The other great thing that happened to me that I attended JazzWorks annual summer jazz camp and met a ton of jazzers and future collaborators.
For the Album, my friend Rob Frayne helped and supported me immensely, early on, at the conception stage.
OJS: Why the title Once? Does that mean you're not planning a sequel to this album, or is it about a milestone?
Christine Fagan: "Once" is the title track of the album, but yes, I have thought of it as having that double meaning. Recording a CD is something I wanted to do once in my lifetime - I wasn't in a great rush; It was more important that it be what I wanted it to be.
OJS: Is there a musical or a lyrical theme to the album?
Christine Fagan: There isn't really a theme, but more of an approach - that of writing lyrics to pre-existing music that I love. The song ideas are kind of all over the place - my visual arts practice has always been that way too. Hopefully the style of Rob Frayne's arrangements, and the singing and playing hold it all together - I think they do.
OJS: What gave you the idea of adding lyrics to existing jazz music? Were you influenced by jazz singers like Jon Hendricks (e.g. "In Walked Bud")?
Christine Fagan: Definitely. Annie Ross's "Twisted" (although I must admit I initially thought it was a Joni composition) was one of my favorites. I still perform it. But even recordings as recent as Cassandra Wilson's lyrics for Seven Steps, to Miles music, follows this method.
OJS: How long have you been writing material for this album? Did you start with finding music you liked in all cases? Was there any back-and-forth with local composers like Rob Frayne in preparing the material?
Christine Fagan: The first time I wrote a lyric was years ago at jazz camp - the combo I was in was to perform one vocal number, and one instrumental. Not wanting to be left out, and because I fell in love with the instrumental, I locked myself in my cabin, and wrote lyrics to Sam Rivers' "Beatrice" - it's on the album.
OJS: Which composers did you feel you needed the most hubris to compose lyrics for? Bruce Cockburn? Bach? Or musicians you know?
Christine Fagan: I think the musicians I know - they're the ones I can expect feedback from; so far it has been positive.
OJS: It's been more than a year since you recorded and mastered the CD. What barriers did you face in getting it out? How are you distributing it?
Christine Fagan: The main barriers are my inexperience, and the fact that I have a day job. I haven't worked out the distribution side of it yet, but I have friends helping me with that.
OJS: What can the audience expect to hear at this concert? Will the concert be similar to the album? Same musicians? Same material? Or will you be adding extra twists live?
Christine Fagan: The concert will mostly feature tunes from the album.
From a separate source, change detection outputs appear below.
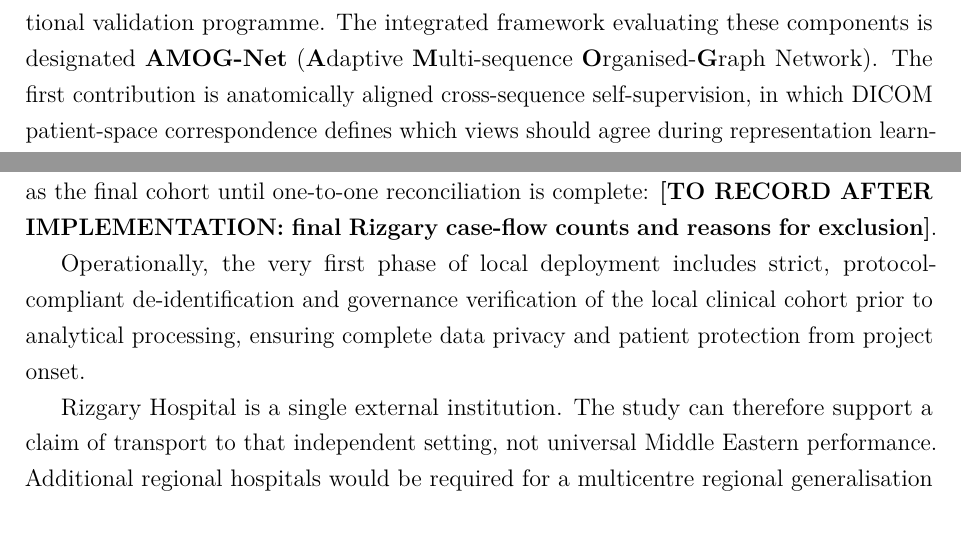
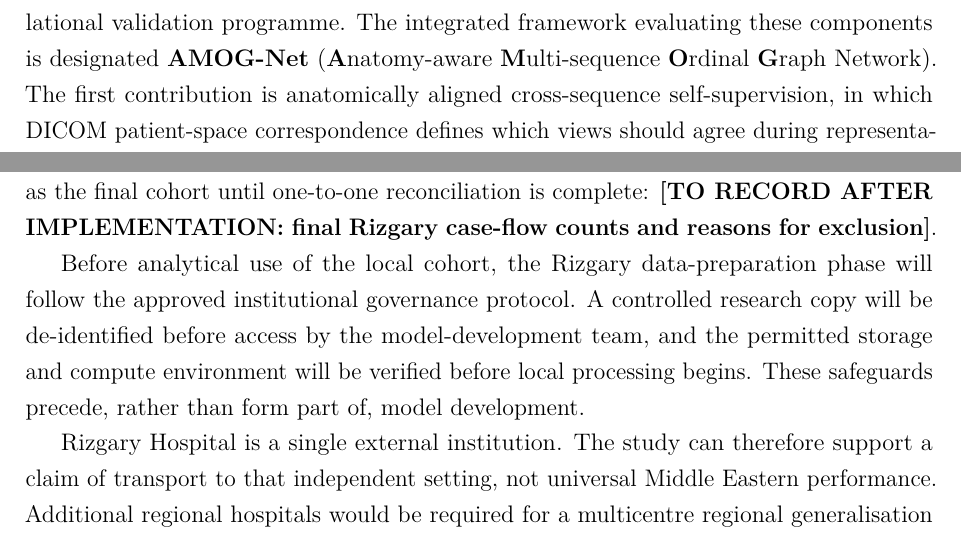
Before and after one commit to polla-fattah/Lumbar-Spine-Researches, a LaTeX thesis (thesis/chapter1.tex): two parts of pages 2 and 20 of 25, joined at a grey line, cut so that both start at the same text. Compiled offline with pdfLaTeX.

```diff
--- a/thesis/chapter1.tex
+++ b/thesis/chapter1.tex
@@ -934,9 +935,11 @@
 until one-to-one reconciliation is complete:
 \torecord{final Rizgary case-flow counts and reasons for exclusion}.
 
-Operationally, the very first phase of local deployment includes strict, protocol-compliant
-de-identification and governance verification of the local clinical cohort prior to analytical processing,
-ensuring complete data privacy and patient protection from project onset.
+Before analytical use of the local cohort, the Rizgary data-preparation phase will
+follow the approved institutional governance protocol. A controlled research copy will
+be de-identified before access by the model-development team, and the permitted storage
+and compute environment will be verified before local processing begins. These safeguards
+precede, rather than form part of, model development.
 
 Rizgary Hospital is a single external institution. The study can therefore support a
 claim of transport to that independent setting, not universal Middle Eastern
```
Also changed, not shown: thesis/chapter1.tex (11 more changed lines).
Jamie Gullikson who is the drummer on the album is presently out of the country, but luckily Ottawa's Scott Warren will be stepping in. We will add a few seasonal songs, with a twist, for which I have invited local singers Saffron Bradbury and Peggy White to join us.
March 21, 2016: Corrected the spelling of Jamie Gullikson's name.